Louis Taillefer works in condensed matter physics. More specifically, he investigates why some materials exhibit remarkable electronic properties, such as magnetism and superconductivity.
In the last decade, he has specialized in superconductors, materials that conduct electricity without any resistance. A team of CIFAR researchers and collaborators led by Taillefer made a major breakthrough by observing ‘quantum oscillations’ in a high-temperature superconductor, providing direct insight into the nature of electron behaviour in these materials. Taillefer is aiming to understand how to make these superconductors useful for practical purposes – power transmission, levitating trains, magnetic medical imaging, wireless communications and much more.
- Kamerlingh Onnes Prize, 2018
- Simon Memorial Prize, 2017
- Killam Prize in Natural Sciences, 2017, 2013
- Diamond Jubilee Medal, 2013
- Officer, Ordre national du Québec, 2012
- Member of the Order of Canada, 2010
- Badoux, S. et al. "Change of carrier density at the pseudogap critical point of a cuprate superconductor." Nature 531 (2016): 210–14.
- Grissonnanche, G. et al. "Direct measurement of the upper critical field in cuprate superconductors." Nature Communications 5 (2014).
- Laliberté, F. et al. "Fermi-surface reconstruction by stripe order in cuprate superconductors." Nature Communications 2 (2011).

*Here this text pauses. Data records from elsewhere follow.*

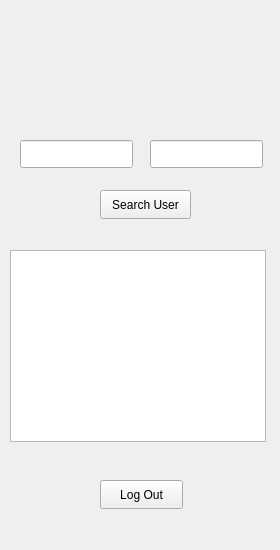
The window that mainwindow.ui (Zuprex/CS106-CovidApp) describes before a commit, drawn with Qt 5.
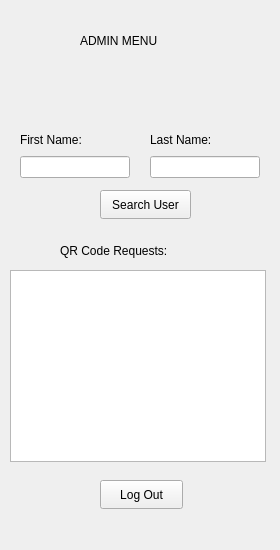
The same window after the commit. The open tabs and pages were chosen to show the change.

Patch:
```diff
--- a/mainwindow.ui
+++ b/mainwindow.ui
@@ -602,42 +602,100 @@
       <string>Search User</string>
      </property>
     </widget>
-    <widget class="QLineEdit" name="searchFNameUserLine_Admin">
-     <property name="geometry">
-      <rect>
-       <x>20</x>
-       <y>140</y>
-       <width>113</width>
-       <height>28</height>
-      </rect>
-     </property>
-     <property name="text">
-      <string/>
-     </property>
-    </widget>
-    <widget class="QLineEdit" name="searchLNameUserLine_Admin">
-     <property name="geometry">
-      <rect>
-       <x>150</x>
-       <y>140</y>
-       <width>113</width>
-       <height>28</height>
-      </rect>
-     </property>
-     <property name="text">
-      <string/>
-     </property>
-    </widget>
     <widget class="QListWidget" name="qrRequestList">
      <property name="geometry">
       <rect>
        <x>10</x>
-       <y>250</y>
+       <y>270</y>
        <width>256</width>
        <height>192</height>
       </rect>
      </property>
     </widget>
+    <widget class="QLabel" name="label_11">
+     <property name="geometry">
+      <rect>
+       <x>60</x>
+       <y>240</y>
+       <width>161</width>
+       <height>21</height>
+      </rect>
+     </property>
+     <property name="styleSheet">
+      <string notr="true">font: 14pt &quot;Segoe UI&quot;;</string>
+     </property>
+     <property name="text">
+      <string>QR Code Requests:</string>
+     </property>
+    </widget>
+    <widget class="QLabel" name="label_14">
+     <property name="geometry">
+      <rect>
+       <x>80</x>
+       <y>30</y>
+       <width>121</width>
+       <height>21</height>
+      </rect>
+     </property>
+     <property name="styleSheet">
+      <string notr="true">font: 14pt &quot;Segoe UI&quot;;</string>
+     </property>
+     <property name="text">
+      <string>ADMIN MENU</string>
+     </property>
+    </widget>
+    <widget class="QWidget" name="">
+     <property name="geometry">
+      <rect>
+       <x>20</x>
+       <y>130</y>
+       <width>110</width>
+       <height>48</height>
+      </rect>
+     </property>
+     <layout class="QVBoxLayout" name="verticalLayout_4">
+      <item>
+       <widget class="QLabel" name="label_12">
+        <property name="text">
+         <string>First Name:</string>
+        </property>
+       </widget>
+      </item>
+      <item>
+       <widget class="QLineEdit" name="searchFNameUserLine_Admin">
+        <property name="text">
+         <string/>
+        </property>
+       </widget>
+      </item>
+     </layout>
+    </widget>
+    <widget class="QWidget" name="">
+     <property name="geometry">
+      <rect>
+       <x>150</x>
+       <y>130</y>
+       <width>110</width>
+       <height>48</height>
+      </rect>
+     </property>
+     <layout class="QVBoxLayout" name="verticalLayout_5">
+      <item>
+       <widget class="QLabel" name="label_13">
+        <property name="text">
+         <string>Last Name:</string>
+        </property>
+       </widget>
+      </item>
+      <item>
+       <widget class="QLineEdit" name="searchLNameUserLine_Admin">
+        <property name="text">
+         <string/>
+        </property>
+       </widget>
+      </item>
+     </layout>
+    </widget>
    </widget>
    <widget class="QWidget" name="QRCode_UserPage">
     <widget class="QPushButton" name="qrCodeBackBttn_User">
```
Left out of the diff: 15 changed lines with no effect on the pictures.
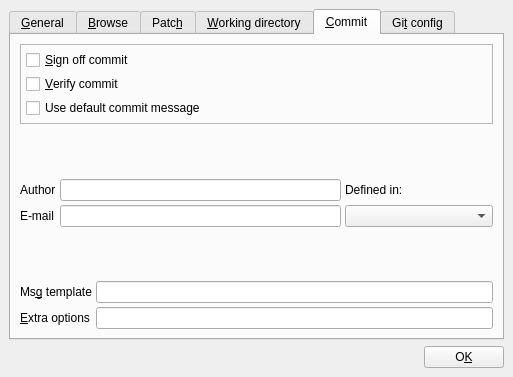
This is src/settings.ui in tibirna/qgit as Qt 5 draws it before an edit. The edited form follows.
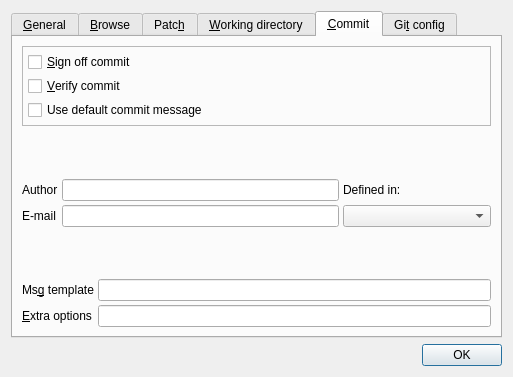
This is the edited form. The open tabs and pages were chosen to show the change. Icons and pictures are not drawn.

What changed in the file:
```diff
--- a/src/settings.ui
+++ b/src/settings.ui
@@ -29,21 +29,7 @@
   <property name="modal">
    <bool>true</bool>
   </property>
-  <layout class="QHBoxLayout">
-   <property name="spacing">
-    <number>6</number>
-   </property>
-   <property name="margin">
-    <number>9</number>
-   </property>
-   <item>
-    <layout class="QVBoxLayout">
-     <property name="spacing">
-      <number>6</number>
-     </property>
-     <property name="margin">
-      <number>0</number>
-     </property>
+  <layout class="QVBoxLayout" name="verticalLayout_2">
      <item>
       <widget class="QTabWidget" name="tabDialog">
        <property name="currentIndex">
@@ -700,7 +686,16 @@
          <property name="spacing">
           <number>6</number>
          </property>
-         <property name="margin">
+       <property name="leftMargin">
+        <number>9</number>
+       </property>
+       <property name="topMargin">
+        <number>9</number>
+       </property>
+       <property name="rightMargin">
+        <number>9</number>
+       </property>
+       <property name="bottomMargin">
           <number>9</number>
          </property>
          <item>
@@ -708,7 +703,16 @@
            <property name="spacing">
             <number>0</number>
            </property>
-           <property name="margin">
+         <property name="leftMargin">
+          <number>0</number>
+         </property>
+         <property name="topMargin">
+          <number>0</number>
+         </property>
+         <property name="rightMargin">
+          <number>0</number>
+         </property>
+         <property name="bottomMargin">
             <number>0</number>
            </property>
            <item>
@@ -723,7 +727,16 @@
               <property name="spacing">
                <number>0</number>
               </property>
-              <property name="margin">
+            <property name="leftMargin">
+             <number>2</number>
+            </property>
+            <property name="topMargin">
+             <number>2</number>
+            </property>
+            <property name="rightMargin">
+             <number>2</number>
+            </property>
+            <property name="bottomMargin">
                <number>2</number>
               </property>
               <item>
@@ -731,7 +744,16 @@
                 <property name="spacing">
                  <number>4</number>
                 </property>
-                <property name="margin">
+              <property name="leftMargin">
+               <number>3</number>
+              </property>
+              <property name="topMargin">
+               <number>3</number>
+              </property>
+              <property name="rightMargin">
+               <number>3</number>
+              </property>
+              <property name="bottomMargin">
                  <number>3</number>
                 </property>
                 <item>
@@ -787,7 +809,16 @@
            </item>
            <item>
             <layout class="QGridLayout">
-             <property name="margin">
+           <property name="leftMargin">
+            <number>0</number>
+           </property>
+           <property name="topMargin">
+            <number>0</number>
+           </property>
+           <property name="rightMargin">
+            <number>0</number>
+           </property>
+           <property name="bottomMargin">
               <number>0</number>
              </property>
              <property name="spacing">
@@ -854,7 +885,16 @@
            </item>
            <item>
             <layout class="QGridLayout">
-             <property name="margin">
+           <property name="leftMargin">
+            <number>0</number>
+           </property>
+           <property name="topMargin">
+            <number>0</number>
+           </property>
+           <property name="rightMargin">
+            <number>0</number>
+           </property>
+           <property name="bottomMargin">
               <number>0</number>
              </property>
              <property name="spacing">
@@ -978,45 +1018,11 @@
       </widget>
      </item>
      <item>
-      <layout class="QHBoxLayout">
-       <property name="spacing">
-        <number>0</number>
-       </property>
-       <property name="margin">
-        <number>0</number>
-       </property>
-       <item>
-        <spacer>
-         <property name="orientation">
-          <enum>Qt::Horizontal</enum>
-         </property>
-         <property name="sizeHint" stdset="0">
-          <size>
-           <width>181</width>
-           <height>20</height>
-          </size>
-         </property>
-        </spacer>
-       </item>
-       <item>
-        <widget class="QPushButton" name="buttonOk">
-         <property name="text">
-          <string>O&amp;K</string>
-         </property>
-         <property name="shortcut">
-          <string>Alt+K</string>
-         </property>
-         <property name="autoDefault">
-          <bool>false</bool>
-         </property>
-         <property name="default">
-          <bool>false</bool>
-         </property>
-        </widget>
-       </item>
-      </layout>
-     </item>
-    </layout>
+    <widget class="QDialogButtonBox" name="buttonBox">
+     <property name="standardButtons">
+      <set>QDialogButtonBox::Ok</set>
+     </property>
+    </widget>
    </item>
   </layout>
  </widget>
```
Left out of the diff: 210 changed lines with no effect on the pictures. Lines whose indentation alone changed are shown as unchanged.
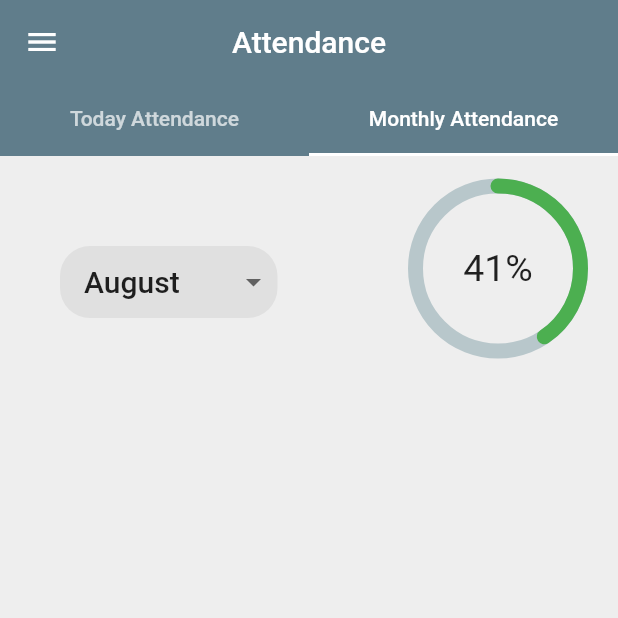
After one commit to thurahtetaung/smart_attendance, a Flutter app: the Attendance screen opened directly, tab 2 chosen, on a phone screen of 412 x 824 dp, the top half of it. The commit adds this screen. Run offline on Flutter 3.47's test engine with Material 2 defaults, Android fonts, the phone set to English and light mode, and no system bars; drawn by our look-alikes of percent_indicator; our stand-ins replace cloud_firestore, firebase_auth, flutter_spinkit, fluttertoast; accounts and stored records are empty.

Commit message:
Added Monthly Attendance Screen Modified attendance screen and database

```diff
--- a/lib/models/user.dart
+++ b/lib/models/user.dart
@@ -27,3 +27,11 @@ class UserData2 {
     this.rollNumber,
   });
 }
+
+class AttendanceData {
+  final String uid;
+  final String subject;
+  final int attendance;
+
+  AttendanceData({this.uid, this.attendance, this.subject});
+}
--- a/lib/screens/attendance/attendance_screen.dart
+++ b/lib/screens/attendance/attendance_screen.dart
@@ -1,10 +1,10 @@
 import 'package:flutter/material.dart';
 import 'package:provider/provider.dart';
 import 'package:smart_attendance/models/user.dart';
+import 'package:smart_attendance/screens/attendance/monthly_attendance.dart';
 import 'package:smart_attendance/screens/attendance/timetable_dummy/timetable/show_timetable_dummy.dart';
 import 'package:smart_attendance/services/database.dart';
 import 'package:smart_attendance/shared/constants.dart';
-import 'package:smart_attendance/shared/loading.dart';
 
 class Attendance extends StatefulWidget {
   @override
@@ -78,7 +78,7 @@ class _AttendanceState extends State<Attendance> {
               day: now.weekday,
               period: period,
             ),
-            Loading()
+            MonthlyAttendanceScreen(),
           ]),
         ),
       ),
--- /dev/null
+++ b/lib/screens/attendance/attendance_services/list_attendance.dart
@@ -0,0 +1,34 @@
+import 'package:flutter/cupertino.dart';
+import 'package:flutter/material.dart';
+import 'package:provider/provider.dart';
+import 'package:smart_attendance/models/user.dart';
+import 'package:smart_attendance/screens/attendance/attendance_services/attendance_tile.dart';
+
+class ListAttendance extends StatefulWidget {
+  final int period;
+  ListAttendance({this.period});
+  @override
+  _ListAttendanceState createState() =>
+      _ListAttendanceState(period: this.period);
+}
+
+class _ListAttendanceState extends State<ListAttendance> {
+  int period;
+  _ListAttendanceState({this.period});
+  @override
+  Widget build(BuildContext context) {
+    final subjects = Provider.of<List<AttendanceData>>(context) ?? [];
+    //Remove lunch break from attendance list since it is not needed.
+    // dummy.removeWhere((element) => element.subject == 'Lunch Break');
+    // print('$subjects');
+    return ListView.builder(
+      itemCount: subjects.length,
+      itemBuilder: (context, index) {
+        return AttendanceTile(
+          subject: subjects[index],
+          period: period,
+        );
+      },
+    );
+  }
+}
--- /dev/null
+++ b/lib/screens/attendance/attendance_services/show_attendance.dart
@@ -0,0 +1,39 @@
+import 'package:flutter/material.dart';
+import 'package:provider/provider.dart';
+import 'package:smart_attendance/models/user.dart';
+import 'package:smart_attendance/screens/attendance/attendance_services/list_attendance.dart';
+import 'package:smart_attendance/services/database.dart';
+
+class ShowAttendance extends StatefulWidget {
+  final int day;
+  final int period;
+  ShowAttendance({this.day, this.period});
+  @override
+  _ShowTimetableState createState() =>
+      _ShowTimetableState(day: this.day, period: this.period);
+}
+
+class _ShowTimetableState extends State<ShowAttendance> {
+  int day;
+  int period;
+  _ShowTimetableState({this.day, this.period});
+  // List<TimeTable> timetable = [
+  //   TimeTable(subject: 'AE', period: 1, room: 'L4', year: 5),
+  //   TimeTable(subject: 'CA', period: 2, room: '10-6-6', year: 5),
+  //   TimeTable(subject: 'DIP', period: 3, room: '1-3-18', year: 5),
+  //   TimeTable(subject: 'Control', period: 4, room: 'L5', year: 5),
+  //   TimeTable(subject: 'PLC', period: 5, room: '10-3-6', year: 5),
+  //   TimeTable(subject: 'English', period: 6, room: '9-3-3', year: 5),
+  // ];
+  @override
+  Widget build(BuildContext context) {
+    final UserData2 userData2 =
+        Provider.of<UserData2>(context) ?? UserData2(major: 'EcE', year: 1);
+    return StreamProvider<List<AttendanceData>>.value(
+      initialData: [],
+      value: DatabaseService(major: userData2.major, year: userData2.year)
+          .subjectnames,
+      child: ListAttendance(period: period),
+    );
+  }
+}
--- /dev/null
+++ b/lib/screens/attendance/monthly_attendance.dart
@@ -0,0 +1,94 @@
+import 'dart:math';
+
+import 'package:flutter/material.dart';
+import 'package:percent_indicator/circular_percent_indicator.dart';
+import 'package:percent_indicator/percent_indicator.dart';
+import 'package:smart_attendance/screens/attendance/attendance_services/show_attendance.dart';
+
+class MonthlyAttendanceScreen extends StatefulWidget {
+  @override
+  _MonthlyAttendanceScreenState createState() =>
+      _MonthlyAttendanceScreenState();
+}
+
+class _MonthlyAttendanceScreenState extends State<MonthlyAttendanceScreen> {
+  int dp = DateTime.now().month;
+  @override
+  Widget build(BuildContext context) {
+    var random = new Random();
+    double temp = (random.nextDouble() + 0.7) / 2;
+    return Column(
+      mainAxisAlignment: MainAxisAlignment.start,
+      children: [
+        Container(
+          margin: EdgeInsets.fromLTRB(10, 10, 0, 0),
+          child: Row(
+            crossAxisAlignment: CrossAxisAlignment.start,
+            mainAxisAlignment: MainAxisAlignment.spaceBetween,
+            children: [
+              Container(
+                margin: EdgeInsets.symmetric(vertical: 50, horizontal: 30),
+                decoration: BoxDecoration(
+                  color: Colors.grey[300],
+                  borderRadius: BorderRadius.circular(20),
+                ),
+                constraints: BoxConstraints(minWidth: 20, maxWidth: 145),
+                child: DropdownButtonHideUnderline(
+                  child: ButtonTheme(
+                    alignedDropdown: true,
+                    child: DropdownButton(
+                      isExpanded: true,
+                      value: dp,
+                      onChanged: (value) {
+                        setState(() {
+                          dp = value;
+                        });
+                      },
+                      items: [
+                        DropdownMenuItem(value: 1, child: Text('January')),
+                        DropdownMenuItem(value: 2, child: Text('February')),
+                        DropdownMenuItem(value: 3, child: Text('March')),
+                        DropdownMenuItem(value: 4, child: Text('April')),
+                        DropdownMenuItem(value: 5, child: Text('May')),
+                        DropdownMenuItem(value: 6, child: Text('June')),
+                        DropdownMenuItem(value: 7, child: Text('July')),
+                        DropdownMenuItem(value: 8, child: Text('August')),
+                        DropdownMenuItem(value: 9, child: Text('September')),
+                        DropdownMenuItem(value: 10, child: Text('October')),
+                        DropdownMenuItem(value: 11, child: Text('November')),
+                        DropdownMenuItem(value: 12, child: Text('December')),
+                      ],
+                      style: Theme.of(context).textTheme.headline6,
+                    ),
+                  ),
+                ),
+              ),
+              Padding(
+                padding:
+                    const EdgeInsets.symmetric(horizontal: 20, vertical: 5),
+                child: CircularPercentIndicator(
+                  radius: 120,
+                  lineWidth: 10,
+                  percent: temp,
+                  progressColor: Colors.green,
+                  circularStrokeCap: CircularStrokeCap.round,
+                  animateFromLastPercent: true,
+                  animation: true,
+                  center: Text(
+                    '${(temp * 100).round()}%',
+                    style: TextStyle(fontSize: 25),
+                  ),
+                ),
+              )
+            ],
+          ),
+        ),
+        Expanded(
+          child: Container(
+            child: ShowAttendance(),
+          ),
+        )
+      ],
+    );
+  }
+}
--- a/lib/screens/attendance/timetable_dummy/timetable/list_timetable_dummy.dart
+++ b/lib/screens/attendance/timetable_dummy/timetable/list_timetable_dummy.dart
@@ -38,6 +38,8 @@ class _ListTimetableState extends State<ListTimetableDummy> {
     } else {
       dummy = testTimetables;
     }
+    //Remove lunch break from attendance list since it is not needed.
+    dummy.removeWhere((element) => element.subject == 'Lunch Break');
 
     return StreamBuilder<UserData2>(
         stream: DatabaseService(uid: user.uid).userData2,
--- a/pubspec.yaml
+++ b/pubspec.yaml
@@ -34,6 +34,9 @@ dependencies:
   provider: ^3.1.0
   flutter_spinkit: "^4.1.2"
   intl: ^0.16.1
+  percent_indicator: "^2.1.5"
+  fluttertoast: ^7.0.2
+
 
 
 dev_dependencies:
```
Also changed, not shown: lib/screens/attendance/attendance_services/attendance_tile.dart (added, +37 -0 lines), lib/screens/attendance/timetable_dummy/timetable/timetable_tile_dummy.dart (+13 -8 lines), lib/screens/timetable/add_timetable.dart (+16 -0 lines), lib/services/database.dart (+22 -1 lines), pubspec.lock.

- Daou, R. et al. "Broken rotational symmetry in the pseudogap phase of a high-Tc superconductor." Nature 463 (2010): 519–22.
CIFAR is a registered charitable organization supported by the governments of Canada, Alberta and Quebec, as well as foundations, individuals, corporations and Canadian and international partner organizations.